Go through the records below and copy out every line that contains the word "year".

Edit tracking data
----

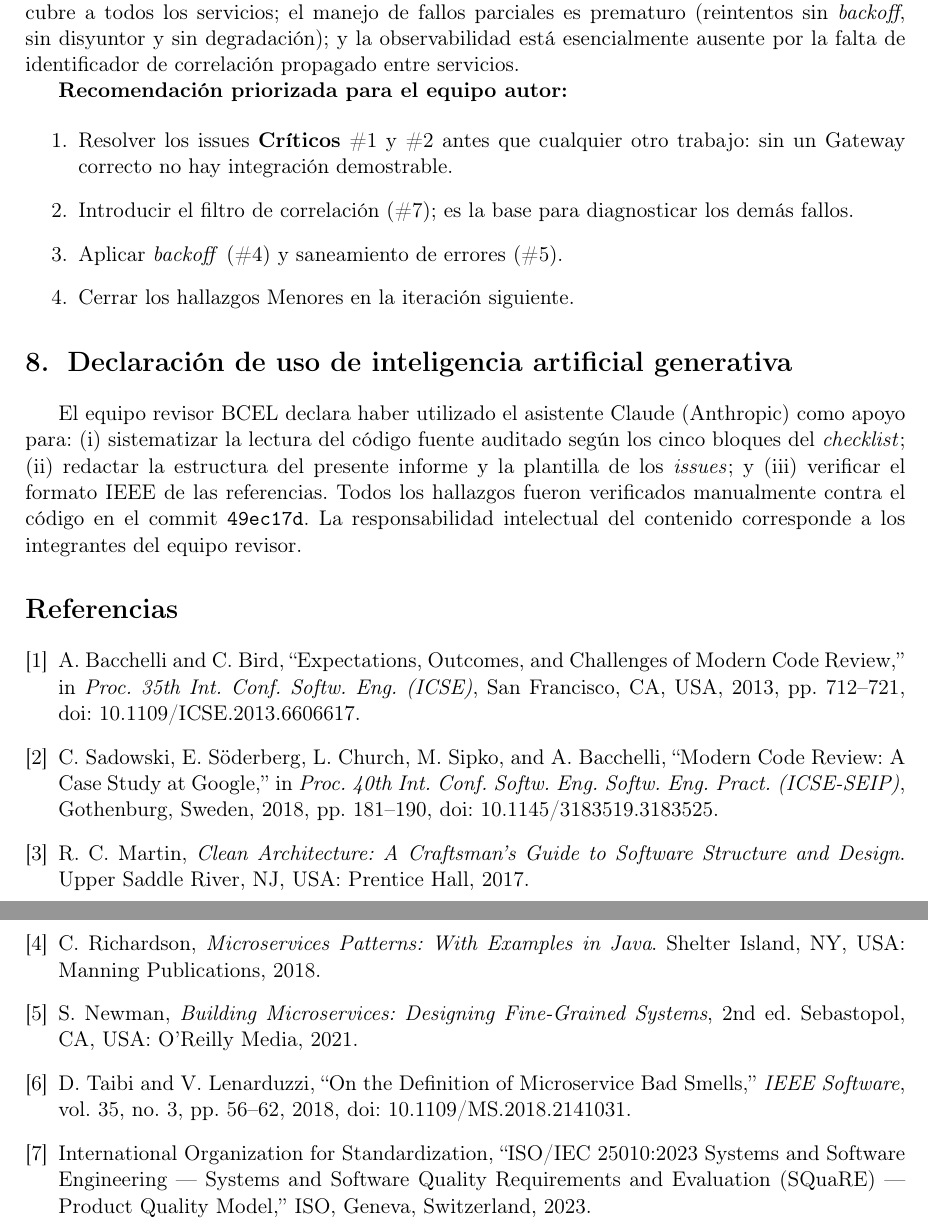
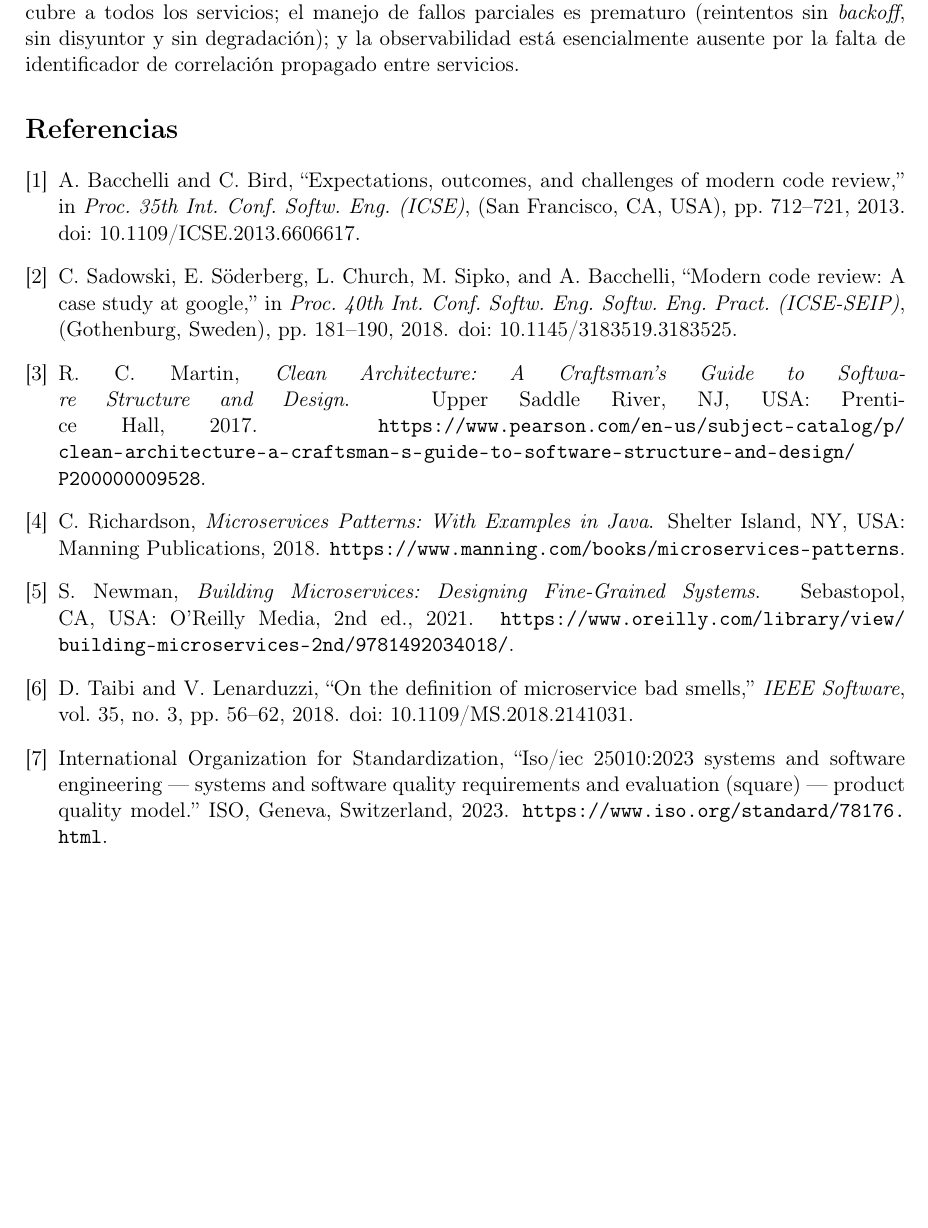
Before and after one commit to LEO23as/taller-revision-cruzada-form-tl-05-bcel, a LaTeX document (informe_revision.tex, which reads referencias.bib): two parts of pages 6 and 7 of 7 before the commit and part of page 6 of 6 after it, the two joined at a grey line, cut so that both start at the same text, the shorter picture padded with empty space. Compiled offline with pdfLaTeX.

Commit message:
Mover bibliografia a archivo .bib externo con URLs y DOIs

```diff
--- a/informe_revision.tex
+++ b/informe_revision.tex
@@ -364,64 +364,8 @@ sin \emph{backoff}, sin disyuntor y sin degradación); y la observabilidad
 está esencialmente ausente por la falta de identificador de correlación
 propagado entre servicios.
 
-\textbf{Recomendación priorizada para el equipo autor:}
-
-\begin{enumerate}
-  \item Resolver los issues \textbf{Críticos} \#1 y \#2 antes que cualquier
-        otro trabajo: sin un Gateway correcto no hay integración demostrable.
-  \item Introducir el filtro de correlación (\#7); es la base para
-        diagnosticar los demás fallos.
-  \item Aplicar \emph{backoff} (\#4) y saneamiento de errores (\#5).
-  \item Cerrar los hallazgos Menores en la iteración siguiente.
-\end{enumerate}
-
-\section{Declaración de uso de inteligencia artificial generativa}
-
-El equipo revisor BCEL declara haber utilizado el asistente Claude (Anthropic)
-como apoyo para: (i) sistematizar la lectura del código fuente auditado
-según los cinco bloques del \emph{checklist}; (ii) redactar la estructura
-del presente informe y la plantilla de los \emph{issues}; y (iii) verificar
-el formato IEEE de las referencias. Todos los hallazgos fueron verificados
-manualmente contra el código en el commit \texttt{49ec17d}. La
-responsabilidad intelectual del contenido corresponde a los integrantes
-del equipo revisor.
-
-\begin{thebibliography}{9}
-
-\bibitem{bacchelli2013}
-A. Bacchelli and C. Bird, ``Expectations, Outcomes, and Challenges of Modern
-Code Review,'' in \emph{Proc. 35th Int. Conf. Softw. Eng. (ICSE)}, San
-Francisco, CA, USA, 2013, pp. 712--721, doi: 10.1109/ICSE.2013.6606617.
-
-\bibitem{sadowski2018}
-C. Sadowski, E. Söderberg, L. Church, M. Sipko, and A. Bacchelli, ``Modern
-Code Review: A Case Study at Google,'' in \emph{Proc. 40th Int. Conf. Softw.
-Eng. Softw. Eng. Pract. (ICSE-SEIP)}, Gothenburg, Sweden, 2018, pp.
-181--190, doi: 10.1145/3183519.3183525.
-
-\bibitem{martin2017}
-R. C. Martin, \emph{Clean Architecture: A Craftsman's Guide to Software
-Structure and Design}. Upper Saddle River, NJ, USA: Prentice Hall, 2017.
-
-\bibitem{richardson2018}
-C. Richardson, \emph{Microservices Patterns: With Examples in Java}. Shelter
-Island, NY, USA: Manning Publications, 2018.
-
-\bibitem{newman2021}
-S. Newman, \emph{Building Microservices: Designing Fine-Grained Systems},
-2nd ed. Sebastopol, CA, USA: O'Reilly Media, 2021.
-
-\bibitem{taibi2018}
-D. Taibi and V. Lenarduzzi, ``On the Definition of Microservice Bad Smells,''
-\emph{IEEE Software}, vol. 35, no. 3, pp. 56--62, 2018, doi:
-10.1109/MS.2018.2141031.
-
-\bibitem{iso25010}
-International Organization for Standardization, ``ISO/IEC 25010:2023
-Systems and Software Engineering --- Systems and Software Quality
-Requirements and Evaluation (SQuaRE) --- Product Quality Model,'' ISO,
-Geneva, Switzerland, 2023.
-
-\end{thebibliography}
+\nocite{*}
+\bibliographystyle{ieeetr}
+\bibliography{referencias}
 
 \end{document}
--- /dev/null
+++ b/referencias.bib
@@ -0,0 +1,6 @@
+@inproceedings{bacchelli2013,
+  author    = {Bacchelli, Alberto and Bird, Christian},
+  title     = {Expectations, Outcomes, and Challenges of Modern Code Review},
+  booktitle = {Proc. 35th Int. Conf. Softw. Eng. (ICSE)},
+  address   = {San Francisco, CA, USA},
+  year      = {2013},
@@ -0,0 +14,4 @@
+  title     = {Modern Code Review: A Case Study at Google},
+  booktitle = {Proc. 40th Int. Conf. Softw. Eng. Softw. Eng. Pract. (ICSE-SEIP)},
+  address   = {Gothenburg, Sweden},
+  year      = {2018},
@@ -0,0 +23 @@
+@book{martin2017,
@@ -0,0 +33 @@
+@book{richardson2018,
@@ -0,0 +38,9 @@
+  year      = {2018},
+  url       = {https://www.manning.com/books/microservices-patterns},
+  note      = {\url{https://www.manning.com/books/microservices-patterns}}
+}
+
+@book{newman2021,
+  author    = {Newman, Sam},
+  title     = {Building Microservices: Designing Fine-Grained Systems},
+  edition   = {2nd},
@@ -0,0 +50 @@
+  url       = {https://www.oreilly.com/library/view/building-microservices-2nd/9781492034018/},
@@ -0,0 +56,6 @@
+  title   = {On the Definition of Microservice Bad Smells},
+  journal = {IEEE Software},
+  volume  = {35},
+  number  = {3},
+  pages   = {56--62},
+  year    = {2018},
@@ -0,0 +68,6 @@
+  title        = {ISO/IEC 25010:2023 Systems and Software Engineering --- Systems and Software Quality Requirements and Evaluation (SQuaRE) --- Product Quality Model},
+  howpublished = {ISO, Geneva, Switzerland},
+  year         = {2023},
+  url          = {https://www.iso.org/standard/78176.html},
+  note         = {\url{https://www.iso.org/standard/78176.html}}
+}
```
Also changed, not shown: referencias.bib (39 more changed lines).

----

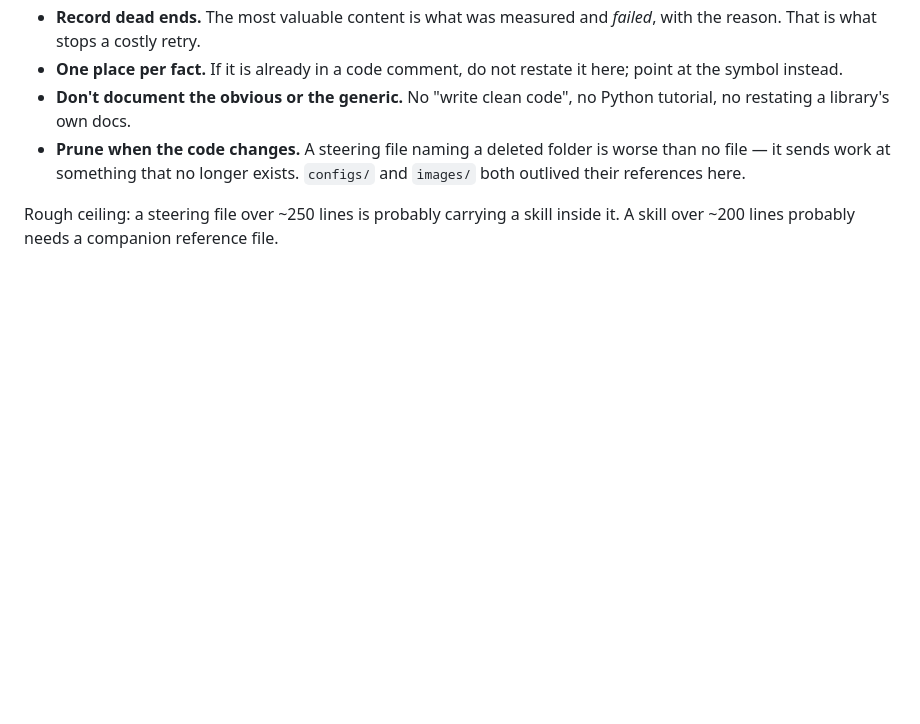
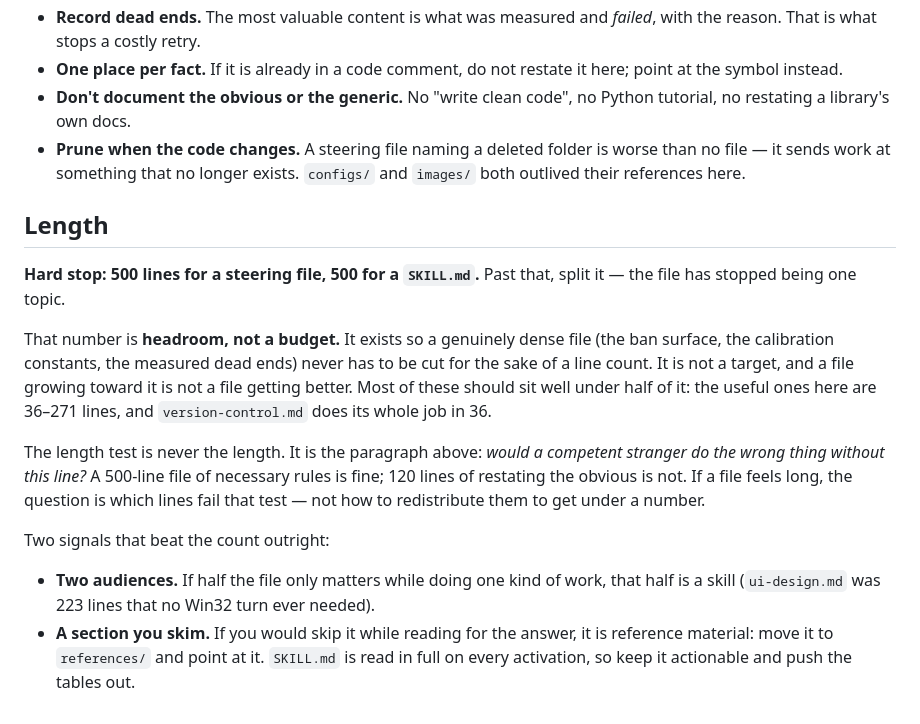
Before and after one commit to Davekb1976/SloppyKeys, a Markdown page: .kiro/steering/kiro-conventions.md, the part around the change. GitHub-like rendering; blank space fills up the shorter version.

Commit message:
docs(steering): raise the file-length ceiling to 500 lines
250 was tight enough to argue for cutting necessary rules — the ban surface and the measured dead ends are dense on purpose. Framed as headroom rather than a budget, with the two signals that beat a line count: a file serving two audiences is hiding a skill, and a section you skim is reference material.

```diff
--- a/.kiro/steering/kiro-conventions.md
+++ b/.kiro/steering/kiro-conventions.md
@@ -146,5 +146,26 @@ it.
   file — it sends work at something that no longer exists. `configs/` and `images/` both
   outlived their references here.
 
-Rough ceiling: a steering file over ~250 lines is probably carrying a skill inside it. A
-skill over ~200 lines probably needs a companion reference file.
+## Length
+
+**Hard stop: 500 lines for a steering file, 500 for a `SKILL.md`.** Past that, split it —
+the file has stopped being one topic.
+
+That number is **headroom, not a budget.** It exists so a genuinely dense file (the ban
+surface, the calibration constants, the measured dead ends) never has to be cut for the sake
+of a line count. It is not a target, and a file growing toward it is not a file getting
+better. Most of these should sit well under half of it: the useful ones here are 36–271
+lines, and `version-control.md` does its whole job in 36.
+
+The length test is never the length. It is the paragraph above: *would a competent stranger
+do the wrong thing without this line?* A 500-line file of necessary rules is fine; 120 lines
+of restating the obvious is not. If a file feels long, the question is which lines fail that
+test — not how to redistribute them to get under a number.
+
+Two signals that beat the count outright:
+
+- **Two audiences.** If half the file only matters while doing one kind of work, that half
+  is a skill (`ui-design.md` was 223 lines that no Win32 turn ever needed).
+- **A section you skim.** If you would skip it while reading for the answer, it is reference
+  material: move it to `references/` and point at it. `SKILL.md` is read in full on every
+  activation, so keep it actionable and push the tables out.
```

----

Exercise response —
+  year      = {2013},
+  year      = {2018},
+  year      = {2018},
+  year    = {2018},
+  year         = {2023},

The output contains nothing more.